Every week, Charles walks eight hours with his donkey to collect 75 litres of water for Prisca, the midwife in Obien Health Center II, found in Kitgum-Matidi, a village in Northern Uganda’s Kitgum District.
Obien Health Center II serves a population of 3,800 people coming from 13 surrounding villages. And it is where Charles' first child, Innocent, was born in 2018.
Thanks to AVSI's interventions to improve maternal and newborn health, Prisca today attends to 10 more births every month, reducing the risk of infant mortality.
With the support of AVSI, Prisca who is passionate about her work and convinced that fathers too are a source of great support to women, organized several meetings to encourage male involvement during and after the nine months of pregnancy to create awareness on the advantages of giving birth at a health facility, and on how antenatal care helps to reduce infant and maternal mortality, and other pregnancy-related complications.
It was at one of these meetings that Charles and Prisca met and since then he has always accompanied his wife to antenatal check-ups. While at the clinic, Charles noticed the difficult hygienic conditions in which Prisca was operating: there was no water, and the midwife was forced to ask the pregnant mothers to carry with them at least two gallons of water each time they visited the health facility.
Innocent was born on a Thursday and since that day, every Thursday, Charles provides Obien Health Center with 17 gallons of water free of charge.
I volunteer for my community; I want to see mothers of Obien give birth to babies in a safe and clean environment. I am happy to help Prisca and to assist this facility.
Charles’ contribution has made the maternity ward more accessible and safer not only for his wife but for all the women of Obien, making him a hero in his community.
This is just one example of how male involvement can lead to positive effects on maternal health outcomes especially those related to the utilization of services, preparation for childbirth, and nutrition.

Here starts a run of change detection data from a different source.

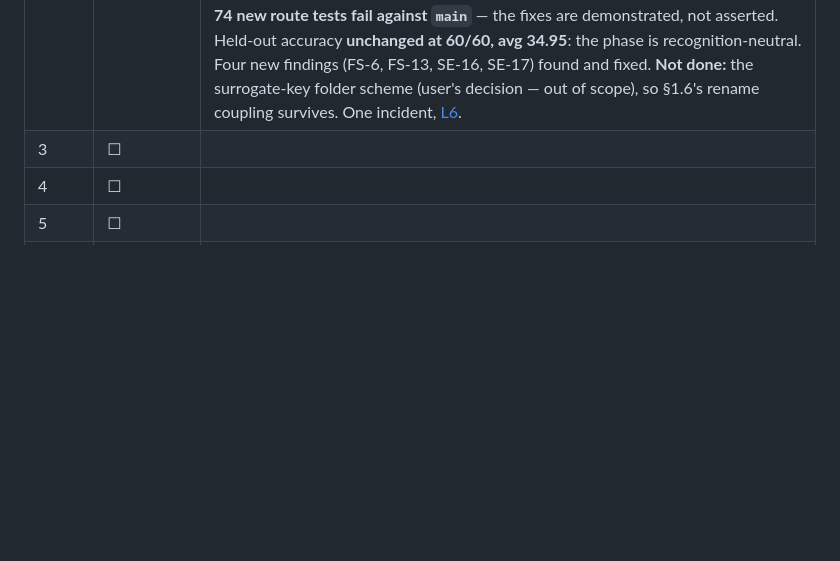
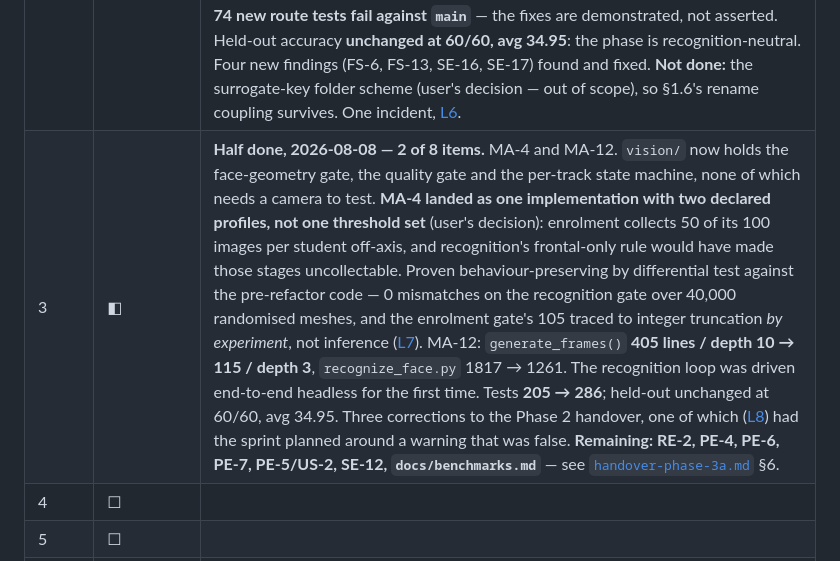
Before and after one commit to ab-JOY/AI-Attendance-System, a Markdown page: tasks/todo.md, the part around the change. Rendered like a GitHub page; blank space fills up the shorter version.

```diff
--- a/tasks/todo.md
+++ b/tasks/todo.md
@@ -555,7 +555,7 @@ answered, so Phase 3 can start; Q2 and Q3 block Phases 5 and 6.*
 | 0 | ☑ 2026-08-08 | Restored service. Root cause was deeper than the interrupted write: `neighbors=12` made the model both unpersistable (PE-0) and unmatchable (all distances above threshold). Model 1.835 GB → 55 MB, held-out 0/60 → 60/60, predictions 26× faster. Also fixed a `test_accuracy.py` bug that made it score 0 images, and rewrote `docs/walkthrough.md` with reproducible numbers. **Two data blockers remain** (missing student rows, empty subjects table) — operator action, not code. |
 | 1 | ☑ 2026-08-08 | Foundation. Deleted 143 dead files (incl. `hello_flutter/`, `haarcascade/`); `pyproject.toml` with exact pins and a hard `<3.12` bound for mediapipe; `config/settings.py` (pydantic-settings) absorbing all credentials, paths and the recognition threshold; 178 `print()` → `logging` with hot-path diagnostics at DEBUG; 35 unit tests and a clean `ruff` gate. Held-out accuracy unchanged at **60/60, avg 34.95** — the refactor is behaviour-neutral. Caught an import-shadowing bug that would have broken every DB call at request time while passing every other check (L5). New finding **FS-12**. CI deferred at the user's request. |
 | 2 | ☑ 2026-08-08 | Security. Every one of the 35 routes is authenticated and role-checked by a **default-deny** hook, so a route added without a marker is refused rather than served — and a test walks `app.url_map` to prove it. Passwords are bcrypt hashes **verified in Python**, which is what actually closed SE-15: `ADMIN`, `AdMiN` and `admin   ` were re-measured against the live database and are now rejected. Dataset paths go through one validated helper that proves containment in `dataset/`. CSRF everywhere, destructive routes POST-only, generic error pages. Tests **43 → 205**, and **48 of the 74 new route tests fail against `main`** — the fixes are demonstrated, not asserted. Held-out accuracy **unchanged at 60/60, avg 34.95**: the phase is recognition-neutral. Four new findings (FS-6, FS-13, SE-16, SE-17) found and fixed. **Not done:** the surrogate-key folder scheme (user's decision — out of scope), so §1.6's rename coupling survives. One incident, [L6](lessons.md). |
-| 3 | ☐ | |
+| 3 | ◧ | **Half done, 2026-08-08 — 2 of 8 items.** MA-4 and MA-12. `vision/` now holds the face-geometry gate, the quality gate and the per-track state machine, none of which needs a camera to test. **MA-4 landed as one implementation with two declared profiles, not one threshold set** (user's decision): enrolment collects 50 of its 100 images per student off-axis, and recognition's frontal-only rule would have made those stages uncollectable. Proven behaviour-preserving by differential test against the pre-refactor code — 0 mismatches on the recognition gate over 40,000 randomised meshes, and the enrolment gate's 105 traced to integer truncation *by experiment*, not inference ([L7](lessons.md)). MA-12: `generate_frames()` **405 lines / depth 10 → 115 / depth 3**, `recognize_face.py` 1817 → 1261. The recognition loop was driven end-to-end headless for the first time. Tests **205 → 286**; held-out unchanged at 60/60, avg 34.95. Three corrections to the Phase 2 handover, one of which ([L8](lessons.md)) had the sprint planned around a warning that was false. **Remaining: RE-2, PE-4, PE-6, PE-7, PE-5/US-2, SE-12, `docs/benchmarks.md`** — see [`handover-phase-3a.md`](handover-phase-3a.md) §6. |
 | 4 | ☐ | |
 | 5 | ☐ | |
 | 6 | ☐ | |
```
Also changed, not shown: tasks/handover-phase-3a.md (added, +387 -0 lines), tasks/lessons.md (+92 -0 lines).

This is why AVSI under the Health Systems Strengthening project (Keeping Women and Children Alive) funded by Korea International Cooperation Agency in partnership with UNICEF and the Government of Uganda, has since 2018 organized more than 200 community dialogues annually to encourage fathers’ participation in Northern Uganda.
The health project aims to improve quality and access of care for mothers and children in Northern Uganda with a focus on quality services and increasing demand by the community for antenatal, deliveries, post-natal, infant and young child feeding, immunization, growth monitoring, deworming, nutrition, and prevention of HIV and AIDS.